Items from a data source:
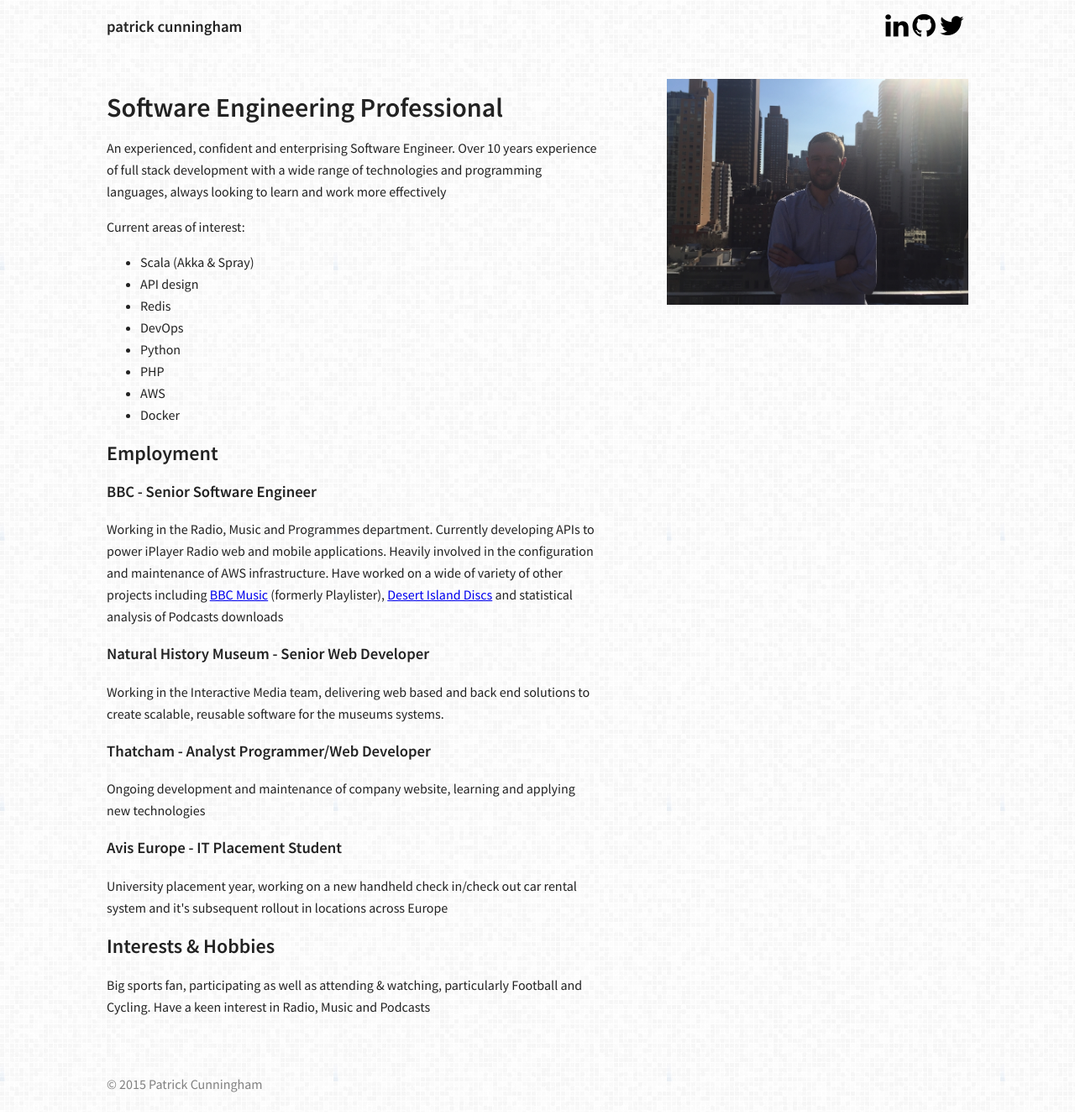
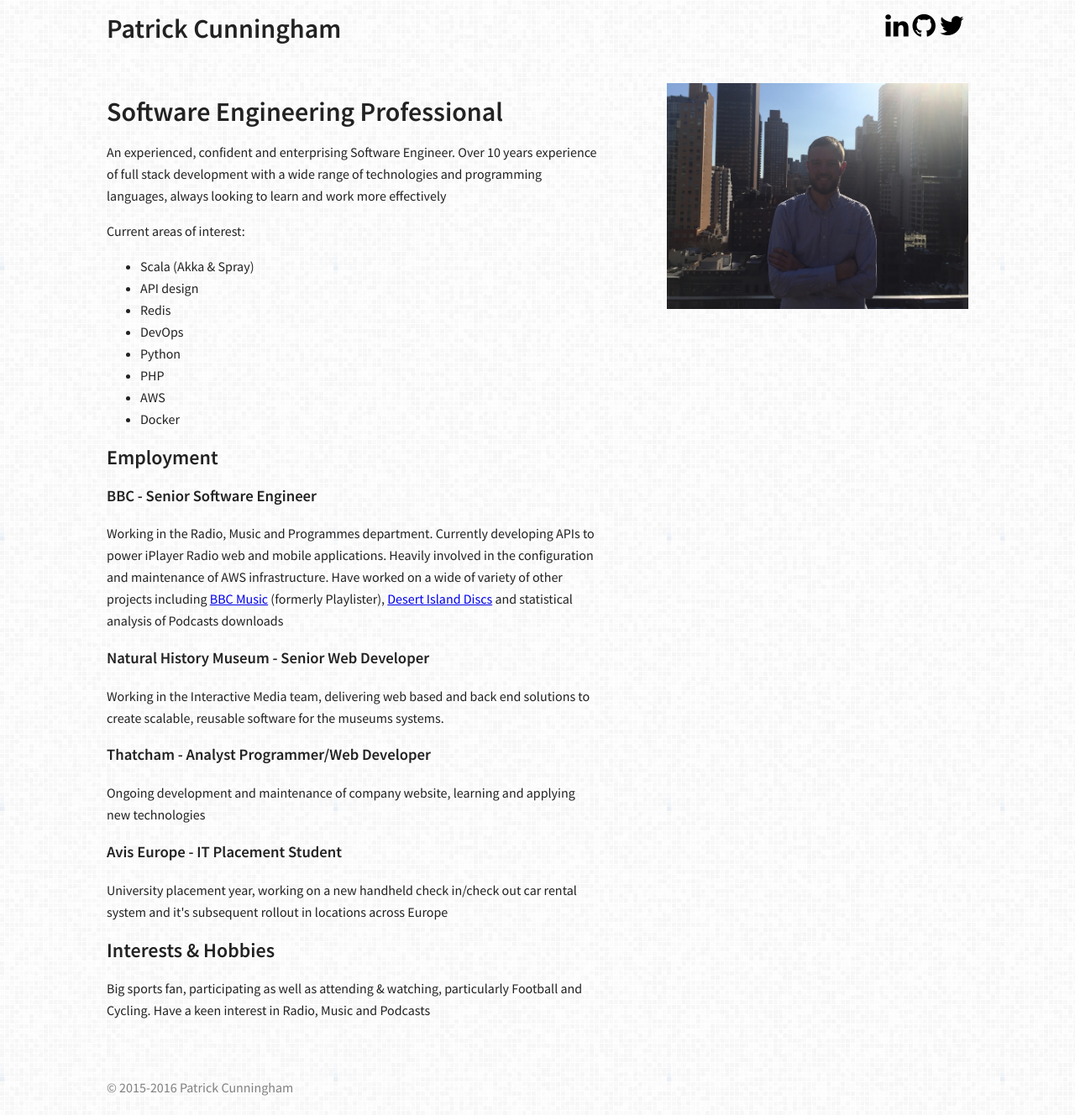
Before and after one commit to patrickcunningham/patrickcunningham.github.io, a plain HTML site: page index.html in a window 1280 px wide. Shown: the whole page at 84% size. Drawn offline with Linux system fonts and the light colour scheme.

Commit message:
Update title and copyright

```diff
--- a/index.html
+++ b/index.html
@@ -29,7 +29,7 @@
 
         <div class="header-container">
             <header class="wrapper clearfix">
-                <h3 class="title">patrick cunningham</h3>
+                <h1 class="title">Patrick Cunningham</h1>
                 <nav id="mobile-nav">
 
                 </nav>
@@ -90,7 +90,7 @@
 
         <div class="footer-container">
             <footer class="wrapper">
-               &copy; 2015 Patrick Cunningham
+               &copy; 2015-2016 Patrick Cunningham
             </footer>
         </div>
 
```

• _Task objective_
Your copy should match the data exactly, apart from the images, which are dropped.

• _Finished exercise_
Before and after one commit to patrickcunningham/patrickcunningham.github.io, a plain HTML site: page index.html in a window 1280 px wide. Shown: the whole page at 84% size. Drawn offline with Linux system fonts and the light colour scheme.

Commit message:
Update title and copyright

```diff
--- a/index.html
+++ b/index.html
@@ -29,7 +29,7 @@
 
         <div class="header-container">
             <header class="wrapper clearfix">
-                <h3 class="title">patrick cunningham</h3>
+                <h1 class="title">Patrick Cunningham</h1>
                 <nav id="mobile-nav">
 
                 </nav>
@@ -90,7 +90,7 @@
 
         <div class="footer-container">
             <footer class="wrapper">
-               &copy; 2015 Patrick Cunningham
+               &copy; 2015-2016 Patrick Cunningham
             </footer>
         </div>
 
```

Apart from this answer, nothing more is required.